What the exercise asks
Where a line of the data below has the string "await", copy that line.

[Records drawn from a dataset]
------------------------------------------------------------------------
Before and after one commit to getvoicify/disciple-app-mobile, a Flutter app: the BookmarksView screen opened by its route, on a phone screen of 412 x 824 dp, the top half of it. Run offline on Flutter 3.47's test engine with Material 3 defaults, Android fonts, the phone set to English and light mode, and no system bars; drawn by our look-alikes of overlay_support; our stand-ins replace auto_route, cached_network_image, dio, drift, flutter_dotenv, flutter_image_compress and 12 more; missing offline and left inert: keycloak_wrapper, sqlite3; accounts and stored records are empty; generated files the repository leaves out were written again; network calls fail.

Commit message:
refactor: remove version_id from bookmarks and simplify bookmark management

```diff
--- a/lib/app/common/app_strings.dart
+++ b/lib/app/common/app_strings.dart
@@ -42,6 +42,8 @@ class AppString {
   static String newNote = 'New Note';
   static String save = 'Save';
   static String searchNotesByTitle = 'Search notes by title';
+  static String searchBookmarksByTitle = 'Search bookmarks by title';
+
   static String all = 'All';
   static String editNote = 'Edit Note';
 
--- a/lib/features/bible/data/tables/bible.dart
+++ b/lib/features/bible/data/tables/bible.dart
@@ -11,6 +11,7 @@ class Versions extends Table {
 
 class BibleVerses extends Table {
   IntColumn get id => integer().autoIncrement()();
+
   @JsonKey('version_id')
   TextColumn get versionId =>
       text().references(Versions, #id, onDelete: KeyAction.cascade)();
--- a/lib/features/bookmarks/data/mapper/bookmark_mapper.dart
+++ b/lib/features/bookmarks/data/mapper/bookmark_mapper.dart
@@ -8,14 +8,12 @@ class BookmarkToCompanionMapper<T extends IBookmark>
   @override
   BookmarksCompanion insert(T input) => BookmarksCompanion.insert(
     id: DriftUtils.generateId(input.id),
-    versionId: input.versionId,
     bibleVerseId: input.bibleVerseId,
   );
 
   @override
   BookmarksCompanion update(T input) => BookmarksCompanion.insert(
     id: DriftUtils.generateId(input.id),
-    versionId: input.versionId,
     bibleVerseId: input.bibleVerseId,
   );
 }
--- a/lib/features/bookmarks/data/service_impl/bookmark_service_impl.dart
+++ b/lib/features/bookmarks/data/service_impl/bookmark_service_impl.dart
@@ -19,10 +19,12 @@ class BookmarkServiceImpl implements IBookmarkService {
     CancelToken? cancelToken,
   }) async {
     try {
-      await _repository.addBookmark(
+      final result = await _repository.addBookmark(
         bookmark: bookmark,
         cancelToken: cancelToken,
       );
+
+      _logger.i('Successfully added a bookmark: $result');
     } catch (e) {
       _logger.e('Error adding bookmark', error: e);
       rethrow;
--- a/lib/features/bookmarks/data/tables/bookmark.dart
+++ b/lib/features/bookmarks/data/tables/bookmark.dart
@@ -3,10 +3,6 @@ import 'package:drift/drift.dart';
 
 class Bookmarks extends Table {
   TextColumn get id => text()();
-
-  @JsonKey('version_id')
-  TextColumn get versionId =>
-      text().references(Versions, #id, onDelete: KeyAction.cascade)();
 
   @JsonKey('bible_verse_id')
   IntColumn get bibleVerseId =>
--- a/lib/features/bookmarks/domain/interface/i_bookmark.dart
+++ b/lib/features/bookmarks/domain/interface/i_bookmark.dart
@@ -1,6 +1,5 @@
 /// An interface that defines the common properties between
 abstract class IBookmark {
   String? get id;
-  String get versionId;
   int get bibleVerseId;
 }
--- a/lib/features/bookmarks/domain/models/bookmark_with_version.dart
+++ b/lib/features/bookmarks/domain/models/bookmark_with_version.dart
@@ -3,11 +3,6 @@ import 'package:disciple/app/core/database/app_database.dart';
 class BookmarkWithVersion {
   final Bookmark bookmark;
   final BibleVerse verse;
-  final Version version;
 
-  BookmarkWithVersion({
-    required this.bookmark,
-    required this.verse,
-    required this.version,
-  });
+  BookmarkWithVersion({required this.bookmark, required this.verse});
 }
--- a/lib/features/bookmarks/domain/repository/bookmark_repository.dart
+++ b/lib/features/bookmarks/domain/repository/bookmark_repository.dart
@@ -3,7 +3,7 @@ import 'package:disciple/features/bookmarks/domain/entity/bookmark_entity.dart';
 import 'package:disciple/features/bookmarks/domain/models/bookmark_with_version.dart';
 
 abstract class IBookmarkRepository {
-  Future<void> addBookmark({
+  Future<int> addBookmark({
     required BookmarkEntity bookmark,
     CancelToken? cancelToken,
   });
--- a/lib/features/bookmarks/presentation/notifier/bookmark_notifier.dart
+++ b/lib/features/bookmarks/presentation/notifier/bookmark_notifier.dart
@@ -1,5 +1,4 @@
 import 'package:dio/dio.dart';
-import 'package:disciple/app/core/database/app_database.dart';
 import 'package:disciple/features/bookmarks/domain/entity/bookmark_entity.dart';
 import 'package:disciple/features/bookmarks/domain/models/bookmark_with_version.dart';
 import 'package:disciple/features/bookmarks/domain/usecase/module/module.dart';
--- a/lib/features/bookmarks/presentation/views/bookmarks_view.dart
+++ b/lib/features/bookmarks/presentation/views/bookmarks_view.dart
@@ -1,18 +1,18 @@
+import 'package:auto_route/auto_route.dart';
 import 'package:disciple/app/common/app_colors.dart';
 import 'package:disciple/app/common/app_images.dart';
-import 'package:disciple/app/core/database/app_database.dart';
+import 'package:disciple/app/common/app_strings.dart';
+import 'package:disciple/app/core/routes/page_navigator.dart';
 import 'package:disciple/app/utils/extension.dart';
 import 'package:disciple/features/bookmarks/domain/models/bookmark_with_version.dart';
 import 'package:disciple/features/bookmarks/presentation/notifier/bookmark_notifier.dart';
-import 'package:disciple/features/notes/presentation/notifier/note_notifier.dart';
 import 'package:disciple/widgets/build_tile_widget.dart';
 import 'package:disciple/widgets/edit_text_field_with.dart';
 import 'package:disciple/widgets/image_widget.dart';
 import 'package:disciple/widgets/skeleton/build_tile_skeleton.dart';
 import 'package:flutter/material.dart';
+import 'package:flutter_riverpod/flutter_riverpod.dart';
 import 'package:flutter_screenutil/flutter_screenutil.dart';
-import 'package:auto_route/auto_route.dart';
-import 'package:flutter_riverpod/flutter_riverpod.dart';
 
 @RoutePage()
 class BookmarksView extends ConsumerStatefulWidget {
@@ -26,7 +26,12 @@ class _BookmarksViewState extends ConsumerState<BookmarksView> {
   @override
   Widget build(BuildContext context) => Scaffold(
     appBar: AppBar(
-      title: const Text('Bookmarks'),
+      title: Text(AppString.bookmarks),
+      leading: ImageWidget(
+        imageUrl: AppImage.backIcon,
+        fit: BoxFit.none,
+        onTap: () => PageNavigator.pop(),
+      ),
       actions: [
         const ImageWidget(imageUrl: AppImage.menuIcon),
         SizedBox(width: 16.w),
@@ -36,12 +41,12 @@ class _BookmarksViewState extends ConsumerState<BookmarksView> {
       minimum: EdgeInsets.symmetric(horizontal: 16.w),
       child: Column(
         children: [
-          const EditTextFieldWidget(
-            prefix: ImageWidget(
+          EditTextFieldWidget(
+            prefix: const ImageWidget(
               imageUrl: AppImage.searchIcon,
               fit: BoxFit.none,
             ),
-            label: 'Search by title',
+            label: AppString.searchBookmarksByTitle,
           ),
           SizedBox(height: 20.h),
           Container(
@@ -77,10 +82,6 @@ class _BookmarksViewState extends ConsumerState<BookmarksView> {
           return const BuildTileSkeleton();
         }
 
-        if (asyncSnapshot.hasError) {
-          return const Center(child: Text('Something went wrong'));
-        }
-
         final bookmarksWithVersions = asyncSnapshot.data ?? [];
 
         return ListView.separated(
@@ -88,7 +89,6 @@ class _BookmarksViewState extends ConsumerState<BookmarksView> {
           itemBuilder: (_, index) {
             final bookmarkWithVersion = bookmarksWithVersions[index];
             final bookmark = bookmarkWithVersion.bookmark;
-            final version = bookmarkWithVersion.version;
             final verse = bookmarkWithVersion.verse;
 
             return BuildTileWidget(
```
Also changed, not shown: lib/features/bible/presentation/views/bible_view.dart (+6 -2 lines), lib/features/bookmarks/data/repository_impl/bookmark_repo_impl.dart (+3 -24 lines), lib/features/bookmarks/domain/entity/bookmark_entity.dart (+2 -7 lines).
------------------------------------------------------------------------
Answer section
-      await _repository.addBookmark(
+      final result = await _repository.addBookmark(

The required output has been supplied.